My tax plan would eliminate any nexus to marriage in the tax code, and that would leave only federal employment benefits. I am inclined to think that these (and all other employee benefits) ought to be decoupled from civil marriage, but that’s a more difficult issue that will need more untangling. For example, my health reform plan would encourage employers to get out of controlling what kinds of health insurance people get for themselves and their families.

So that covers what we’ll do with marriage at the federal level (all other laws, regulations, and court decisions relating to marriage are null and void for violating the principles of federalism and the constitutional limits on government, except those that have a direct nexus to human rights and natural law).

But we should begin to have a discussion as a society about why we need to have government recognition of marriage at all at any level. In any moral sense, the government does not determine who is married and who is not.

I married my wife in a religious ceremony and under the Christian conception of marriage. Under my religious beliefs, I am married to my wife. This is true regardless of whether the Commonwealth of Virginia or any other state agrees. They may give or withhold their recognition and I don’t really care. I don’t need bureaucratic affirmation. Likewise, I believe that some people are not married even if the state says they are. You may have your own idea of what marriage is and is not, and who is married and who is not, that differs from mine. Fine. That’s freedom.

There are a few convenient benefits tied to civil marriage. Those commonly referenced include the tax benefits, hospital visitation rights and medical decision making (in the absence of a living will), inheritance (in the absence of a will), and so on. But there is no reason these have to be tied up with a neutered civil form of marriage…especially one that often does not align with natural law.

Again, this isn’t really a federal issue. But my suggestion to the states is that they eliminate civil marriage, and replace it either with nothing at all or, if necessary, with a morally and religiously neutral civil union statute.

Individuals would be free to call their relationships (and others’ relationships) whatever they want to call them, and that would be decoupled from unnecessary state recognition. In states that maintain a civil union law, people would be free to enter into (and leave) those unions for the aforementioned civil conveniences. In states that don’t, any people (married or not) would still be free to arrange hospital visitation and medical decision making, inheritance, and all the other stuff through other methods.

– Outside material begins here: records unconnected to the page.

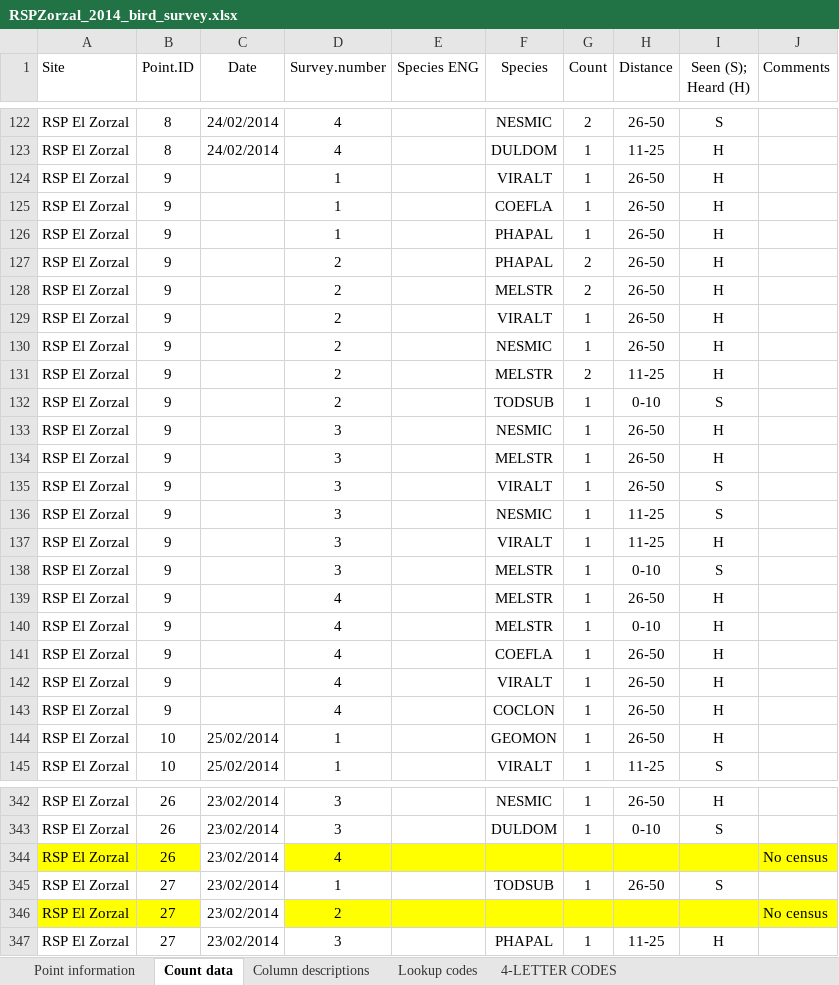
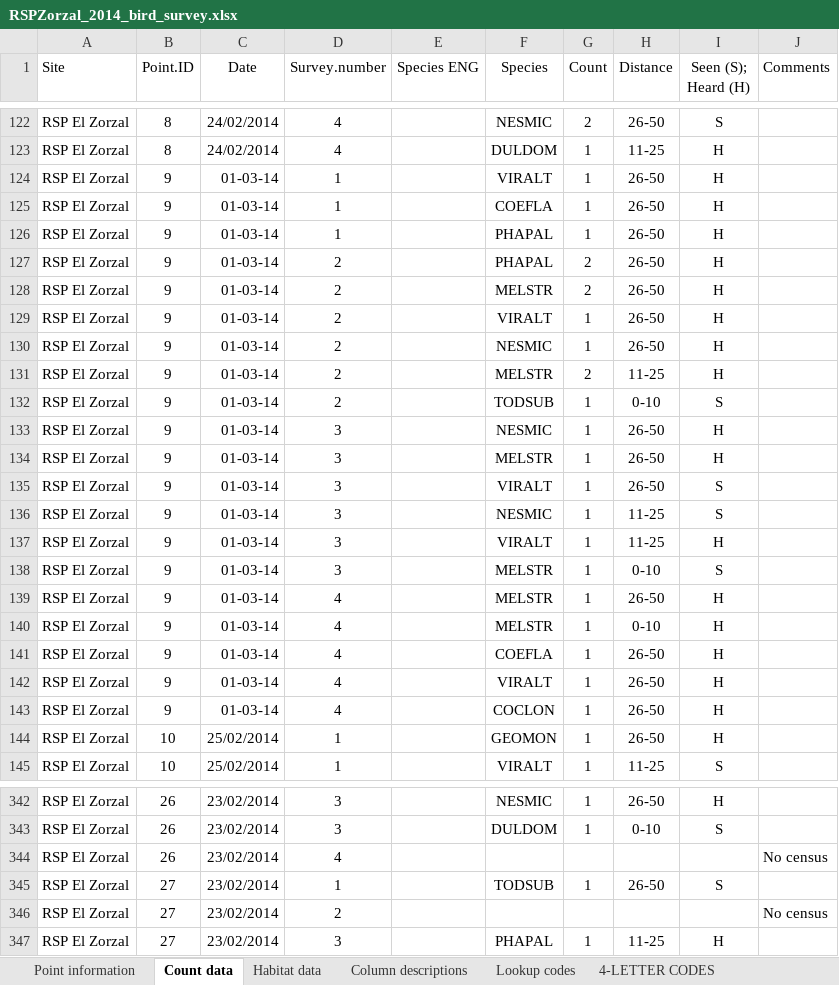
Before and after one commit to 5355693/BITH.Winter.Surveys, an Excel workbook: RSPZorzal_2014_bird_survey.xlsx, sheet Count data, drawn as a sheet; only a part is shown, gaps mark what is left out; values as stored, in another font and other column widths than the file's, no borders; the diff covers the shown part only; the diff names each change by its address in the sheet, - before the commit and + after, or states it on an @@ line.

```diff
--- a/RSPZorzal_2014_bird_survey.xlsx (sheet Count data)
+++ b/RSPZorzal_2014_bird_survey.xlsx (sheet Count data)
+sheet tab: Habitat data
-C124:C143 (Date): (empty)
+C124:C143 (Date): 01-03-14
-A344:B344 fill: #FFFF00
+A344:B344 fill: none
-D344:J344 fill: #FFFF00
+D344:J344 fill: none
-A346:B346 fill: #FFFF00
+A346:B346 fill: none
-D346:J346 fill: #FFFF00
+D346:J346 fill: none
```
Also changed, not shown: 2 edited cells and cell formats elsewhere in this sheet, sheet Point information, RSPZorzal_2016_Bird_survey.xlsx.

There is a human right to free association (one of the liberty rights). This means that people are free to associate with one another however they want. And they can call those associations whatever they want too. But rights impose no duties on others. And so, while you do have a right to enter into an intimate relationship with whomever you wish, and to call that intimate relationship a marriage if that’s what you believe it is, you still have no right to compel others — individuals or governments — to endorse or recognize it.